WHAT TO DO -
Each line of the records that holds "user" should be shown in full.

Items from a data source:
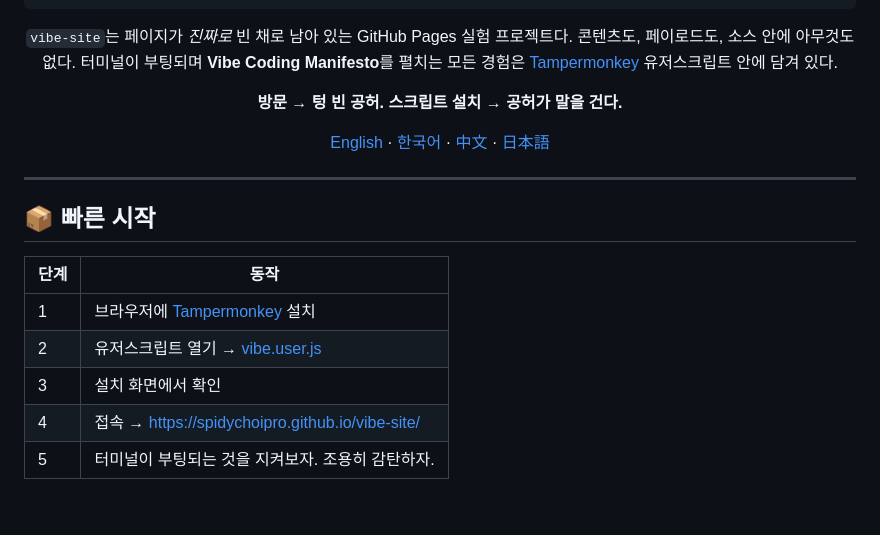
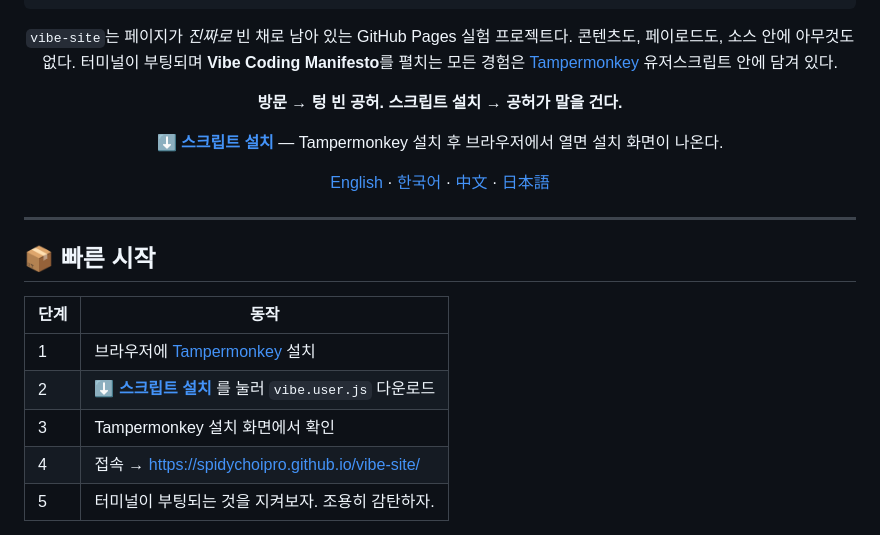
Before and after one commit to spidychoipro/vibe-site, a Markdown page: README.ko.md, the part around the change. GitHub-like rendering; blank space fills up the shorter version.

```diff
--- a/README.ko.md
+++ b/README.ko.md
@@ -23,6 +23,8 @@ Manifesto**를 펼치는 모든 경험은 [Tampermonkey](https://www.tampermonke
 
 **방문 → 텅 빈 공허. 스크립트 설치 → 공허가 말을 건다.**
 
+**[⬇️ 스크립트 설치](https://spidychoipro.github.io/vibe-site/vibe.user.js)** — Tampermonkey 설치 후 브라우저에서 열면 설치 화면이 나온다.
+
 [English](../..) · [한국어](README.ko.md) · [中文](README.zh.md) · [日本語](README.ja.md)
 
 </div>
@@ -34,8 +36,8 @@ Manifesto**를 펼치는 모든 경험은 [Tampermonkey](https://www.tampermonke
 | 단계 | 동작 |
 |---|---|
 | 1 | 브라우저에 [Tampermonkey](https://www.tampermonkey.net/) 설치 |
-| 2 | 유저스크립트 열기 → [vibe.user.js](https://spidychoipro.github.io/vibe-site/vibe.user.js) |
-| 3 | 설치 화면에서 확인 |
+| 2 | **⬇️ [스크립트 설치](https://spidychoipro.github.io/vibe-site/vibe.user.js)** 를 눌러 `vibe.user.js` 다운로드 |
+| 3 | Tampermonkey 설치 화면에서 확인 |
 | 4 | 접속 → <https://spidychoipro.github.io/vibe-site/> |
 | 5 | 터미널이 부팅되는 것을 지켜보자. 조용히 감탄하자. |
 
```
Also changed, not shown: README.ja.md (+3 -1 lines), README.zh.md (+4 -2 lines).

EXERCISE SOLUTION -
+**[⬇️ 스크립트 설치](https://spidychoipro.github.io/vibe-site/vibe.user.js)** — Tampermonkey 설치 후 브라우저에서 열면 설치 화면이 나온다.
-| 2 | 유저스크립트 열기 → [vibe.user.js](https://spidychoipro.github.io/vibe-site/vibe.user.js) |
+| 2 | **⬇️ [스크립트 설치](https://spidychoipro.github.io/vibe-site/vibe.user.js)** 를 눌러 `vibe.user.js` 다운로드 |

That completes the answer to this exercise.